10 Months On the Road and a Whole Year Old

Not only is it 10 months today since we left our comfortable house on Vancouver Island, Canada for a life of adventure on the road, to explore and learn and discover things about ourselves and each other that we never knew.

But today is our precious granddaughters Very First Birthday!

We had such a privilege to have Marin and her mommy spend 6 weeks with us here in Colorado, and miss them both (and Seth, and Layne) terribly.  But Wow! what great memories we have of our precious girl.
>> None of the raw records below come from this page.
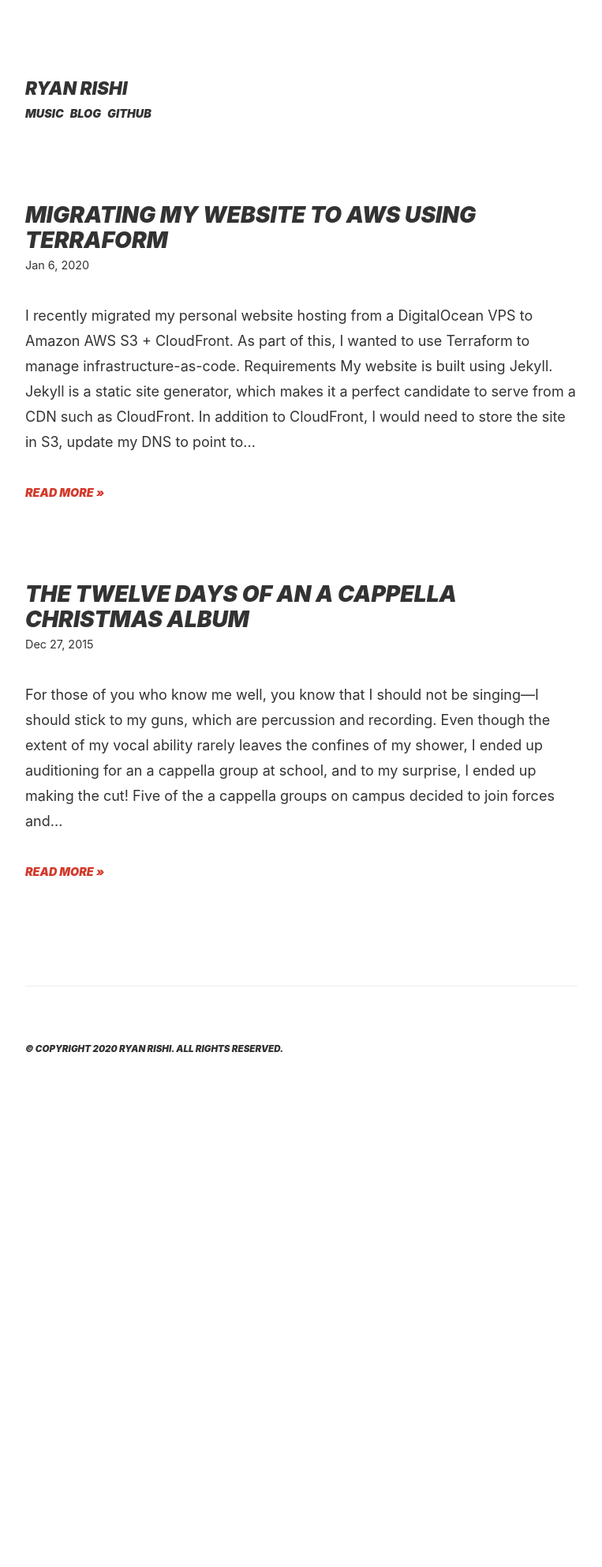
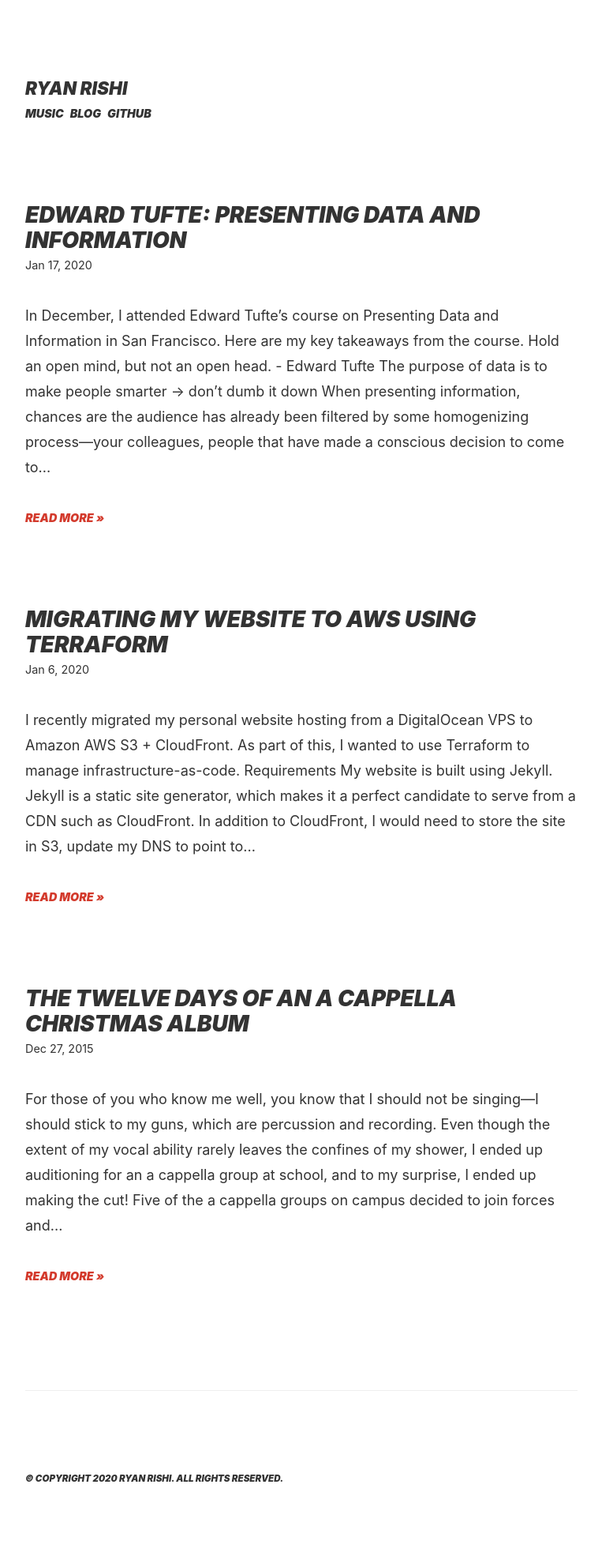
Before and after one commit to ryanrishi/ryanrishi.com, a Jekyll site: the page built from blog.html, in a window 1280 px wide. Shown: the whole page at 79% size, without its empty margins (258-1021 px from the left). Built offline with Jekyll 4.4.1, drawn with Linux system fonts in a browser that asks for light colours; before the commit the page ends 1440 px from its top, so only the background shows below that.

Commit message:
Post: Tufte - Presenting Data and Information (#35)
* WIP add Tufte blog post

* add more content to Tufte post

```diff
--- /dev/null
+++ b/_posts/2020-01-17-tufte.md
@@ -0,0 +1,69 @@
+---
+layout:       post
+title:        "Edward Tufte: Presenting Data and Information"
+description:  Some learnings from Edward Tufte's <i>Presenting Data and Information</i> course
+image:        /assets/img/tufte/tufte-sf.jpeg
+date:         2020-01-17
+tags:
+  - data visualization
+  - edward tufte
+---
+
+In December, I attended [Edward Tufte's course on Presenting Data and Information](https://www.edwardtufte.com/tufte/courses) in San Francisco. Here are my key takeaways from the course.
+
+> Hold an open mind, but not an open head.
+<br>
+\- Edward Tufte
+
+# The purpose of data is to make people smarter &rarr; don't dumb it down
+When presenting information, chances are the audience has already been filtered by some homogenizing process&mdash;your colleagues, people that have made a conscious decision to come to your presentation, etc.
+
+Here is an example of an appropriate amount of data from the National Weather Service.
+<figure>
+  <img src="/assets/img/tufte/weather.png" alt="National Weather Service" title="National Weather Service">
+  <figcaption>
+    National Weather Service.
+    <a href="https://forecast.weather.gov/MapClick.php?lat=37.796&lon=-122.4206">Source</a>
+  </figcaption>
+</figure>
+
+Most visitors to the National Weather Service website care about the temperature and conditions (eg. mostly cloudy). This information is accurately and concisely presented via a large "59&deg;F" and image representing mostly cloudy conditions.
+
+However, more data points are available to constituents that require more information&mdash;as a pilot, the wind speed, barometric pressure, dewpoint, and visibility are some factors that determine if I'm flying or staying on the ground (these measurements are probably from the [SFO Terminal Area Forecast](https://aviationweather.gov/taf/board?ids=KSFO&format=expanded)).
+
+
+# Minimize design-figuring-out time, maximize content-reasoning time
+> Diagrammatic pictures allow more focused, tighter commentary on pictures, compared to text or captions outside the picture frame.
+<br>
+\- [Edward Tufte](https://www.edwardtufte.com/bboard/q-and-a-fetch-msg?msg_id=0001V7)
+
+The following pie chart has a high cognitive load, because the user has the impediment of visually encoding the chart data with the pie type.
+![Favorite Pie](/assets/img/tufte/pies.png "Favorite Pie")
+
+To further the damage from the pie chart without direct labeling, it may be impossible to read the chart as a colorblind person or when printed or photocopied in grayscale.
+
+On the other hand, the following scatterplot uses direct labeling to minimize content-reasoning time.
+<figure>
+  <img src="/assets/img/tufte/iris-scatter.png" alt="Direct labeled Iris data" title="Direct labeled Iris data">
+  <figcaption>
+    Direct labeled <i>Iris</i> data, demonstrated from the <a href="http://directlabels.r-forge.r-project.org/">directlabels</tt> R package</a>.
+    <a href="http://directlabels.r-forge.r-project.org/">Source</a>
+  </figcaption>
+</figure>
+
+
+# It's better to be approximately right than precisely wrong
+I'll let the following excerpt from Tufte's <i>Beautiful Evidence</i> speak for itself.
+<figure>
+  <img src="/assets/img/tufte/sparklines.jpg" alt="Sparklines: Intense, Simple, Word-Sized Graphics" title="Sparklines: Intense, Simple, Word-Sized Graphics">
+  <figcaption>
+    Edward Tufte. <i>Beautiful Evidence, p.47</i>.
+    <a href="https://www.edwardtufte.com/bboard/q-and-a-fetch-msg?msg_id=0001OR">Source</a>
+  </figcaption>
+</figure>
+
+---
+And finally, here's a fun satire on all the no-nos of presenting data and information.
+<div class="video-container">
+  <iframe src="https://www.youtube-nocookie.com/embed/fP-7rhb-qMg" frameborder="0" allow="accelerometer; autoplay; encrypted-media; gyroscope; picture-in-picture" allowfullscreen></iframe>
+</div>
--- a/_sass/_post.scss
+++ b/_sass/_post.scss
@@ -1,5 +1,9 @@
 .post {
   margin-bottom: $line-height * 3;
+
+  img {
+    margin: auto;
+  }
 }
 
 .post-title {
--- a/_sass/global.scss
+++ b/_sass/global.scss
@@ -112,13 +112,13 @@ hr {
   height: $line-height;
   border: 0;
   box-shadow: 0 1px 0 #eee;
+  margin-bottom: $line-height;
 }
 
 blockquote {
   margin-bottom: $line-height;
   padding: $line-height;
-  background: #f7f7f7;
-  box-shadow: 0 0 0 1px #eee;
+  border-left: .3rem solid #ddd;
 }
 
 blockquote p {
```
Also changed, not shown: assets/img/tufte/iris-scatter.png (added), assets/img/tufte/pies.png (added), assets/img/tufte/sparklines.jpg (added), assets/img/tufte/tufte-sf.jpeg (added), assets/img/tufte/weather.png (added).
So, as proud as we are of taking our tribe on the trip of a lifetime (with no end in sight!) nothing compares to the relationships of family and friends.  And so I want to (re)share some pictures of our summer with Marin and Rauchelle.

Marin in cognito

Marin in cognito

Gramma & Marin near Rico, CO in the natural hot springs

Gramma & Marin near Rico, CO in the natural hot springs

Marin LOVED all the colours

Marin LOVED all the colours

Spokey

Spokey-girl

She won't eat the pink/red of the watermelon but just the rind.  The grass must have been bugging Marin as she kept her left leg raised for a few minutes.

One of our favourite pictures, leg up and chewing the watermelon rind.

Our little Pettal

Our little Pettal

Playing with Maret

Playing with Maret

Marin would rather play with and/or suck on rocks

Marin at Arches Nat’l Park.  Look at those blue eyes!!

Watching everybody else working

Watching everybody else working

Peek-a-boo

Peek-a-boo

Camouflaged Diaper

This is what one gets camping with Gramma and Grampa.  Velcro butt.

Getting refreshed

Getting refreshed

Marin and Grampa sharing a breakfast smoothie

Marin and Grampa sharing a breakfast smoothie

Everybody mesmerized by the little one

We all wish we could give you a kiss every day, Marin.  We love you!!!

You have to admit…..Marin is beautiful!!  Proud grandmas can brag, that’s our right!

HAPPY BIRTHDAY MARIN!

Maple, Sweet as Syrup

Our family LOVED the day we spent out with Kathe and TJ amongst the wild horses in this southwestern part of Colorado.  It has great memories for all of us.

In last weekends storm Everette decided to go to town and get some treats and supper, to compensate (?) for us getting drenched out of our tent.  He and the kids think up any kind of excuse to Celebrate!

Well, it was fantastic timing as they ran into TJ at the store in town.  Maret recognized her, so they all traipsed over to talk with TJ.  She mentioned that she had some pictures to share with us of Maple, the foal/filly that was born nameless about a week before we ventured out there.  So, our family got the pleasure of naming her.

Isn't she Sweet?

Isn’t she Sweet?

Our ideas had been:

Columbia (but that didn’t seem so much Canadian since the Columbia River ends in WA/OR, and the outdoor equipment company is American, so we scratched that)

Maple (after Maple Butter that we soooo loved when we were in Quebec; and of course the Maple Leaf on our flag, and all the other maple products of eastern Canada)

Canuck (slang for a Canadian)

We settled on Maple, for the strong tree, as her mother’s name was Juniper.

Maple

Our Maple!!

Photos by TJ Holmes of Spring Creek Mustangs